Yesterday, I made a same day trip to and from the Big Apple via La Guardia….always a pleasant experience, isn’t it? And, this time it was not much different except that the two hour flight delay happened on the ground at Dulles vs. the typical problems at LGA. But, that’s not the focus of this post. I don’t think there’s really any help for that airport (my apologies to those that work there).
This is a post about a combination of my own oversight and United Airline’s uncanny ability (like so many of the airlines these days) to deliver the knockout punch…instead of seizing an opportunity to secure a loyal customer.
I was hurriedly checking in via the e-ticket machine at LGA for my return trip to Virginia. I had arrived later than planned due to a fair amount of traffic, even for a Saturday (I know, my fault for not planning accordingly). Somehow, not paying attention, I ended up buying an economy seat upgrade for $15. I thought I was choosing seats. Of course, had I read the screen more thoroughly, and then had the good sense to “cancel” before committing to the purchase, I would have avoided this entire tragedy. But, I goofed, and didn’t.
So, I end up at the gate, and the following exchange occurred between me and a Ms. Hatchet (I refer to her as Nurse Ratchet from the famed One Flew Over The Cuckoos Nest film due to her like demeanor and personality).
Me: Excuse me, I have kind of a stupid question.
Nurse Ratchet: No answer….just a stare.
Me: I just checked-in via the e-ticket machine, and inadvertently purchased this (I showed her the printed receipt). What did I buy?
Nurse: You bought an economy seat upgrade.
Me: Thining….(Duh! I can see that on the receipt Miss personality of a wet towel). I see that, I mean what do I get for the $15?
I kid you not, that’s what she said….Noth’in!

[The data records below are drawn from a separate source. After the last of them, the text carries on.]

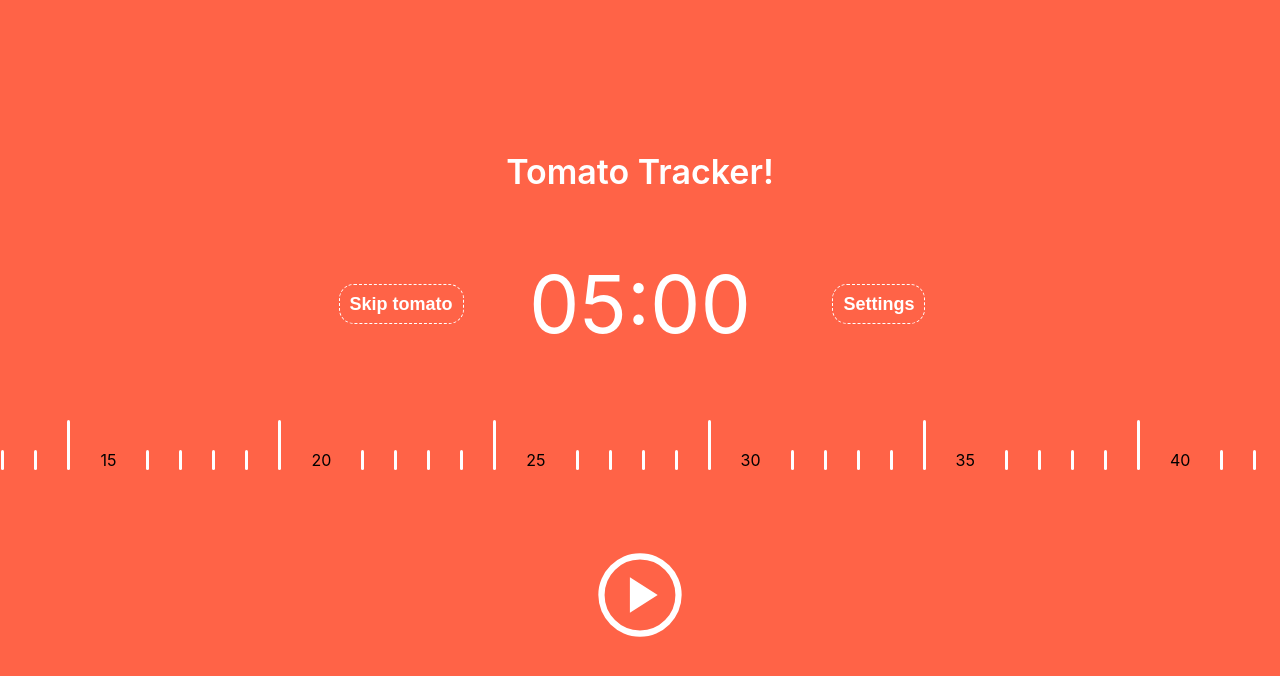
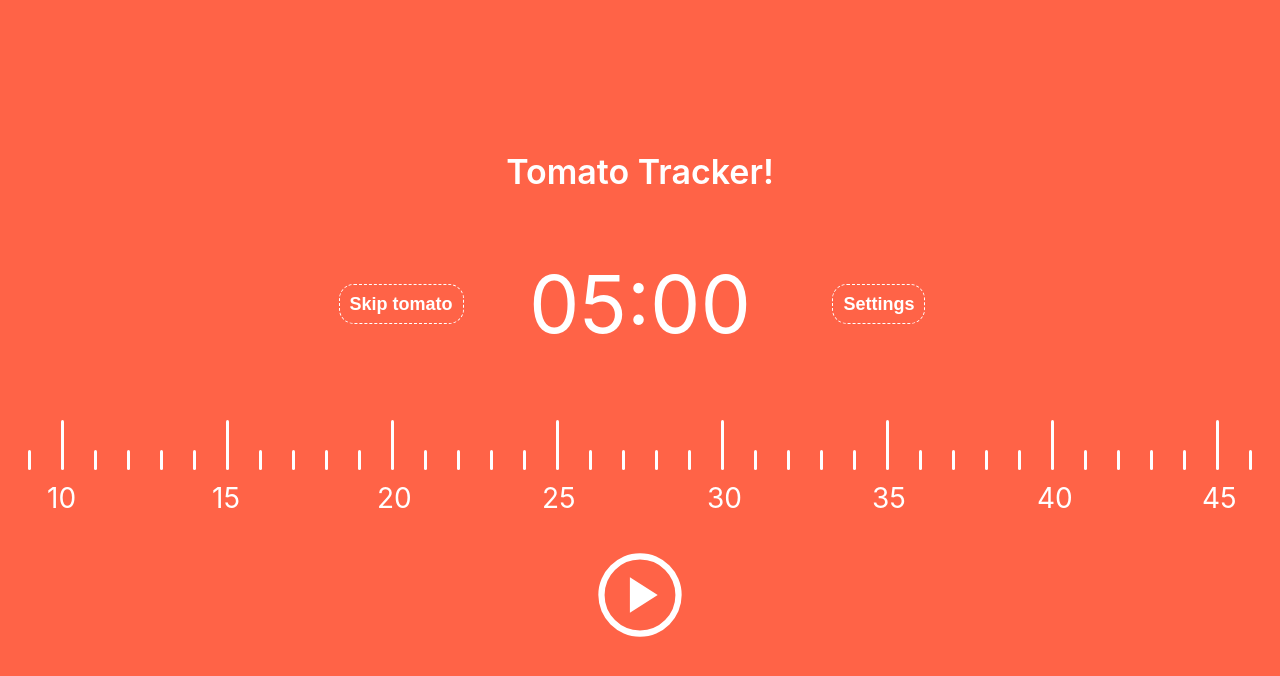
Before and after one commit to EngiFrost/tomato-tracker, a React (Create React App) app: page / in a window 1280 px wide. Shown: the top 676 px of the page. Built offline with nearby package versions, Linux system fonts and the light colour scheme.

Commit message:
improved timer bar styles

```diff
--- a/src/components/TimerBar/TimerBar.tsx
+++ b/src/components/TimerBar/TimerBar.tsx
@@ -12,11 +12,13 @@ export const TimerBar = ({ time }: Props) => {
     <S.Wrapper offset={time}>
       {bars.map((value) => {
         const isEnlarged = value % 5 === 0;
+        const isLessTen = value < 10;
+
         return (
-          <>
+          <S.Container>
             <S.Bar key={value} isEnlarged={isEnlarged} />
-            {isEnlarged && <S.Minutes>{value}</S.Minutes>}
-          </>
+            {isEnlarged && <S.Minutes isLessTen={isLessTen}>{value}</S.Minutes>}
+          </S.Container>
         );
       })}
     </S.Wrapper>
--- a/src/components/TimerBar/styles.ts
+++ b/src/components/TimerBar/styles.ts
@@ -1,5 +1,17 @@
 import { css } from '@emotion/react';
 import styled from '@emotion/styled';
+
+const FONT_SIZE = 28;
+
+export const Wrapper = styled.div<{ offset: number }>`
+  display: flex;
+  align-items: flex-end;
+  gap: 30px;
+`;
+
+export const Container = styled.div`
+  position: relative;
+`;
 
 export const Bar = styled.div<{ isEnlarged: boolean }>`
   background-color: white;
@@ -16,12 +28,12 @@ export const Bar = styled.div<{ isEnlarged: boolean }>`
         `}
 `;
 
-export const Minutes = styled.div`
-  // TODO: do more
+export const Minutes = styled.div<{ isLessTen: boolean }>`
+  color: white;
+  font-size: ${FONT_SIZE}px;
+  line-height: ${FONT_SIZE}px;
+
+  position: absolute;
+  bottom: -${FONT_SIZE * 1.5}px;
+  left: -${(p) => (p.isLessTen ? FONT_SIZE / 4 : FONT_SIZE / 2)}px;
 `;
-
-export const Wrapper = styled.div<{ offset: number }>`
-  display: flex;
-  align-items: flex-end;
-  gap: 30px;
-`;
```
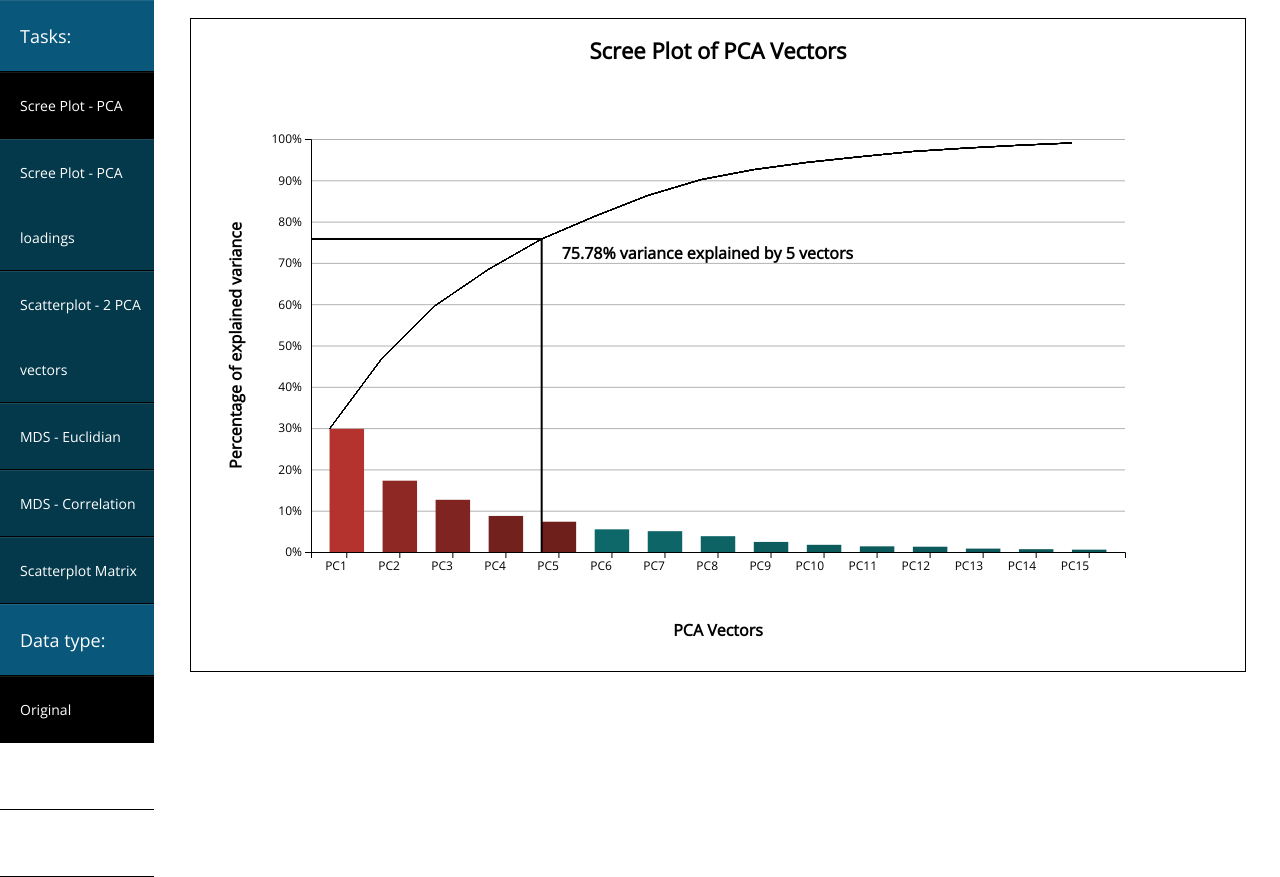
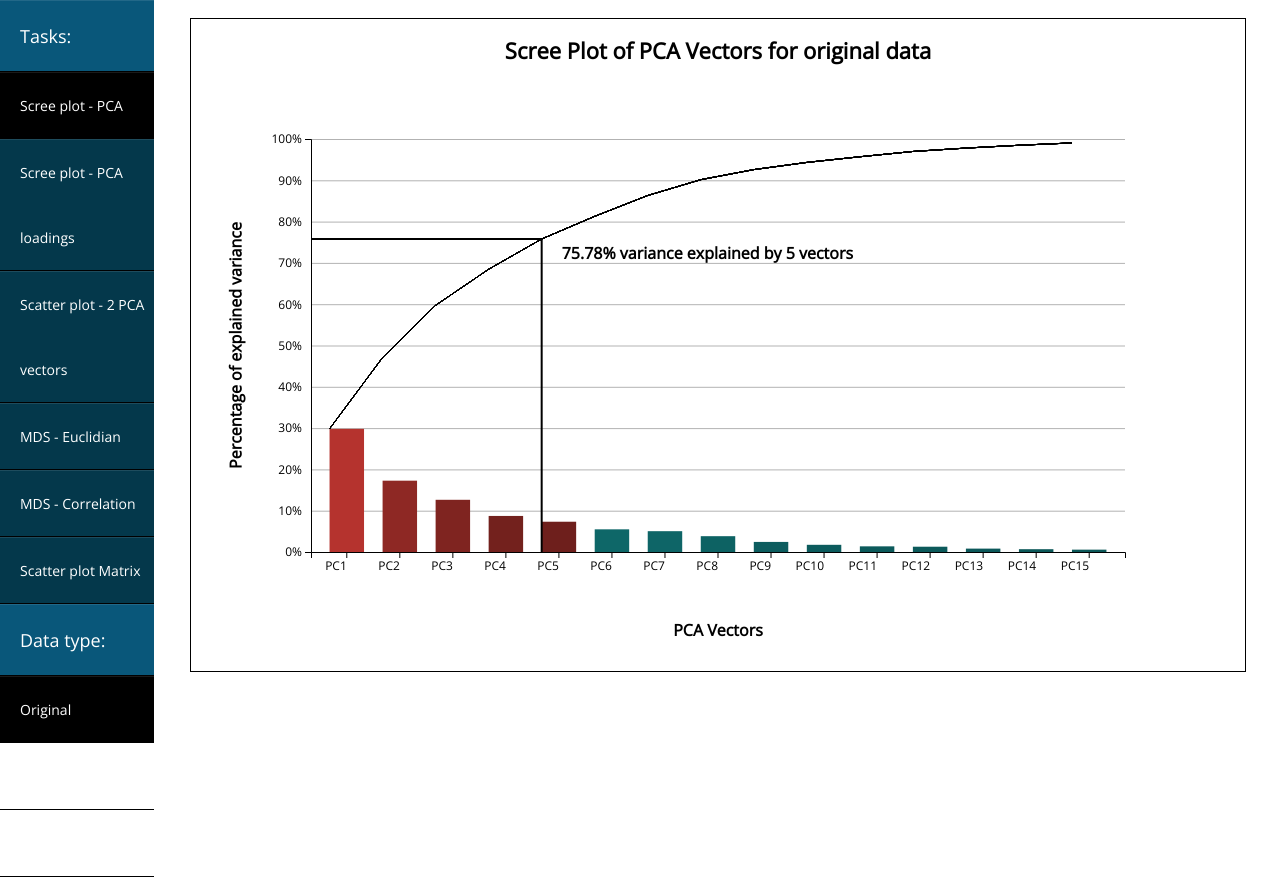
Before and after one commit to Shreyas4/VisualizationProject2, a Flask app: page / in a window 1280 px wide. Shown: the part 70-947 px from the top of the page. Run offline with Flask 2, Linux system fonts and the light colour scheme; some libraries are stand-ins or nearby versions.

Commit message:
saving changes

```diff
--- a/app.py
+++ b/app.py
@@ -20,17 +20,17 @@ def index():
             process_df = utils.stratsampler(df)
 
         if task == 'screePCA':
-            return jsonify(utils.screePCAHandler(process_df))
+            return jsonify(utils.screePCAHandler(process_df, datatype))
         elif task == 'screePCALoadings':
-            return jsonify(utils.screePCALoadingsHandler(process_df))
+            return jsonify(utils.screePCALoadingsHandler(process_df, datatype))
         elif task == 'scatter2PCA':
-            return jsonify(utils.scatter2PCAHandler(process_df))
+            return jsonify(utils.scatter2PCAHandler(process_df, datatype))
         elif task == 'mdsEu':
-            return jsonify(utils.mdsEuHandler(process_df))
+            return jsonify(utils.mdsEuHandler(process_df, datatype))
         elif task == 'mdsCo':
-            return jsonify(utils.mdsCoHandler(process_df))
+            return jsonify(utils.mdsCoHandler(process_df, datatype))
         elif task == 'scatterMa':
-            return jsonify(utils.scatterMaHandler(process_df))
+            return jsonify(utils.scatterMaHandler(process_df, datatype))
         else:
             return render_template(index.html)
     return render_template('index.html')
--- a/templates/index.html
+++ b/templates/index.html
@@ -12,12 +12,12 @@
 <div class="sidebar">
     <header>Tasks:</header>
     <ul id="tasks-menu-list">
-        <li class="list-item active" value="screePCA">Scree Plot - PCA</li>
-        <li class="list-item" value="screePCALoadings">Scree Plot - PCA loadings</li>
-        <li class="list-item" value="scatter2PCA">Scatterplot - 2 PCA vectors</li>
+        <li class="list-item active" value="screePCA">Scree plot - PCA</li>
+        <li class="list-item" value="screePCALoadings">Scree plot - PCA loadings</li>
+        <li class="list-item" value="scatter2PCA">Scatter plot - 2 PCA vectors</li>
         <li class="list-item" value="mdsEu">MDS - Euclidian</li>
         <li class="list-item" value="mdsCo">MDS - Correlation</li>
-        <li class="list-item" value="scatterMa">Scatterplot Matrix</li>
+        <li class="list-item" value="scatterMa">Scatter plot Matrix</li>
     </ul>
     <header>Data type:</header>
     <ul id="data-menu-list">
--- a/utils.py
+++ b/utils.py
@@ -3,6 +3,12 @@ from sklearn.cluster import KMeans
 from sklearn.decomposition import PCA
 from sklearn.preprocessing import StandardScaler, LabelEncoder, MinMaxScaler
 import numpy as np
+
+data_type = {
+    'og': 'original data',
+    'rn': 'random sampled data',
+    'st': 'stratified sampled data'
+}
 
 
 def preprocess(df):
@@ -44,7 +50,7 @@ def stratsampler(df):
     return firstDf
 
 
-def screePCAHandler(df):
+def screePCAHandler(df, datatype):
     pca = PCA(n_components=df.shape[1])
     x = MinMaxScaler().fit_transform(df)
     principalComponents = pca.fit_transform(x)
@@ -62,7 +68,7 @@ def screePCAHandler(df):
 
     running_sum = [round(list(percent_variance)[i]+ sum(list(percent_variance)[:i]), 2) for i in range(0, len(list(percent_variance)))]
 
-    data = {'Chart Title': 'Scree Plot of PCA Vectors', 'xlabel': 'PCA Vectors', 'ylabel': 'Percentage of explained '
+    data = {'Chart Title': 'Scree Plot of PCA Vectors for '+data_type[datatype], 'xlabel': 'PCA Vectors', 'ylabel': 'Percentage of explained '
                                                                                            'variance',
             'xticks': columns[:15], 'yticks': list(percent_variance)[:15], 'threshold-x':columns[limit],
             'threshold': list(percent_variance)[limit], 'Acceptable variance explained':
@@ -71,7 +77,7 @@ def screePCAHandler(df):
     return data
 
 
-def screePCALoadingsHandler(df):
+def screePCALoadingsHandler(df, datatype):
     pca = PCA(n_components=df.shape[1])
     x = MinMaxScaler().fit_transform(df)
     principalComponents = pca.fit_transform(x)
@@ -93,23 +99,23 @@ def screePCALoadingsHandler(df):
     pcaComponents['SumSquared'] = l
     pcaComponents = pcaComponents.sort_values(by='SumSquared', ascending=False)
     # pca highest loadings
-    data = {'Chart Title': 'Top 3 attributes in a scree Plot of highest PCA loadings', 'xlabel': 'Attributes', 'ylabel': 'Sum of squared loadings'
+    data = {'Chart Title': 'Top 3 attributes with highest PCA loadings for '+data_type[datatype], 'xlabel': 'Attributes', 'ylabel': 'Sum of squared loadings'
                                                                                                                    'variance',
             'xticks': list(pcaComponents['Features'])[:15],'threshold-x':list(pcaComponents['Features'])[2], 'threshold':list(pcaComponents['SumSquared'])[2], 'yticks': list(pcaComponents['SumSquared'])[:15]}
     return data
 
 
-def scatter2PCAHandler(df):
+def scatter2PCAHandler(df, datatype):
     return None
 
 
-def mdsEuHandler(df):
+def mdsEuHandler(df, datatype):
     return None
 
 
-def mdsCoHandler(df):
+def mdsCoHandler(df, datatype):
     return None
 
 
-def scatterMaHandler(df):
+def scatterMaHandler(df, datatype):
     return None
```
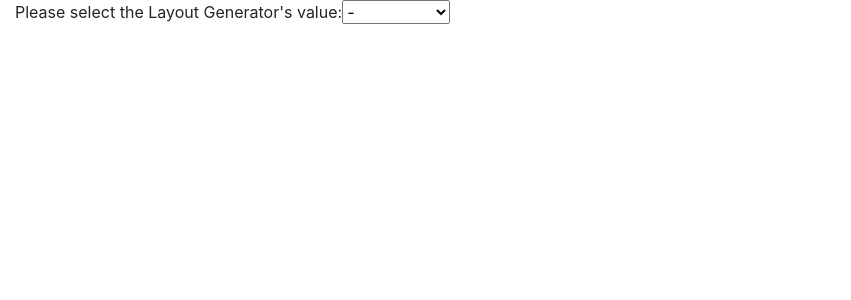
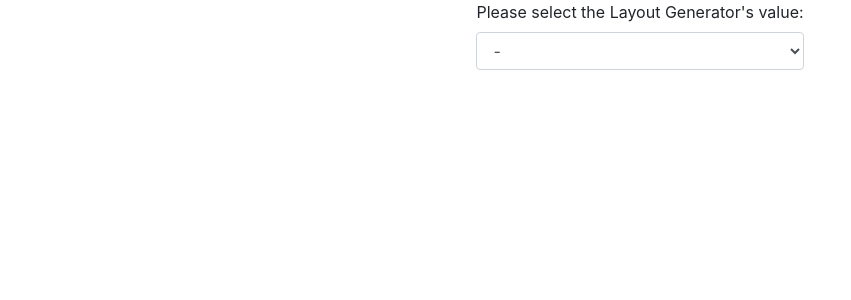
Before and after one commit to izadi-abraham/layout-generator, a React (Create React App) app: page / in a window 1280 px wide. Shown: the top 300 px of the page, without its empty margins (0-851 px from the left). Built offline with nearby package versions, Linux system fonts and the light colour scheme.

Commit message:
scss files added

```diff
--- a/src/App.js
+++ b/src/App.js
@@ -1,7 +1,6 @@
 import React from 'react';
 import RenderLayout from './components/RenderLayout';
 import DropDownList from './components/DropDownList';
-import './App.scss';
 
 class App extends React.Component {
   constructor(props) {
--- a/src/App.scss
+++ /dev/null
@@ -1,9 +0,0 @@
-.row {
-  > div[class*=col-] {
-    border: 1px dashed;
-    height: 6.25rem;
-    &.xl {
-      height: 12.5rem;
-    }
-  }
-}
--- a/src/components/DropDownList.js
+++ b/src/components/DropDownList.js
@@ -1,12 +1,13 @@
 import React from "react";
+import './DropDownList.scss';
 
 function DropDownList(props) {
   return (
-    <div className="row">
+    <div className="row header">
       <div className="col">
-        <label>
-          Please select the Layout Generator's value:
-          <select name="drop down list" defaultValue="none" onChange={props.handleChange}>
+        <div className="form-group">
+        <label for="select-layout">Please select the Layout Generator's value:</label>
+          <select id="select-layout" className="form-control" name="drop down list" defaultValue="none" onChange={props.handleChange}>
             <option value="none" disabled hidden>-</option>
             <option value="xl">XL</option>
             <option value="2XL">2XL</option>
@@ -14,9 +15,9 @@ function DropDownList(props) {
             <option value="XL/2L">XL/2L</option>
             <option value="XL/L/2SM">XL/L/2SM</option>
             <option value="4SM/L/2XL">4SM/L/2XL</option>
-            <option value="SM/XL/L/3SM">4SM/L/2XL</option>
+            <option value="2SM/XL/L/4SM">2SM/XL/L/4SM</option>
           </select>
-        </label>
+      </div>
       </div>
     </div>
   );
--- /dev/null
+++ b/src/components/DropDownList.scss
@@ -0,0 +1,8 @@
+
+.header {
+  .col {
+    display: flex;
+    justify-content: center;
+    align-items: center;
+  }
+}
--- a/src/components/RenderLayout.js
+++ b/src/components/RenderLayout.js
@@ -1,4 +1,5 @@
 import React from "react";
+import './RenderLayout.scss';
 
 function RenderLayout (props) {
 
@@ -8,9 +9,9 @@ function RenderLayout (props) {
     let renderContent = "";
     let slotNumber = 1;
 
-    const renderSM = () => `<div class='sm col-6'><h1>Slot ${slotNumber}</h1></div>`;
-    const renderL = () => `<div class='l col-12'><h1>Slot ${slotNumber}</h1></div>`;
-    const renderXL = () => `<div class='xl col-12'><h1>Slot ${slotNumber}</h1></div>`;
+    const renderSM = () => `<div class='sm col-6'><h3>Slot ${slotNumber}</h3></div>`;
+    const renderL = () => `<div class='l col-12'><h3>Slot ${slotNumber}</h3></div>`;
+    const renderXL = () => `<div class='xl col-12'><h3>Slot ${slotNumber}</h3></div>`;
 
 
     for (let item of textArray) {
@@ -43,7 +44,7 @@ function RenderLayout (props) {
 
 
 
-    return <div className="row" dangerouslySetInnerHTML={{__html: renderContent}}/>;
+    return <div className="row main" dangerouslySetInnerHTML={{__html: renderContent}}/>;
 
 
 }
--- a/src/components/RenderLayout.scss
+++ b/src/components/RenderLayout.scss
@@ -0,0 +1,12 @@
+.main {
+  > div[class*=col-] {
+    border: 1px dashed;
+    height: 6.25rem;
+    display: flex;
+    justify-content: center;
+    align-items: center;
+    &.xl {
+      height: 12.5rem;
+    }
+  }
+}
```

So, I ask you United Airlines, what the heck did I receive for my $15? Now, I think I somewhat figured out the game, and the supposed value of the upgrade….to be closer to the front (I guess so I can get my rear off faster if I’m late for a connection which is more than probable coming out of LGA. But, not this time…we were an hour early!)
The moral of the story is this….if you’re going to charge someone for a service, please make sure all of your employees know how to articulate the benefits of the program. In Ms. Hatchet’s case, she has far deeper issues. I wouldn’t have her loading luggage (no offense meant to you folks doing that important job). She certainly has no business paying such special attention and administering her special brand of courtesy to a large percentage of your LGA customers. She needs to go!...for your sake more than mine. Since it’s unlikely I’ll Fly the Friendly Skies anytime soon.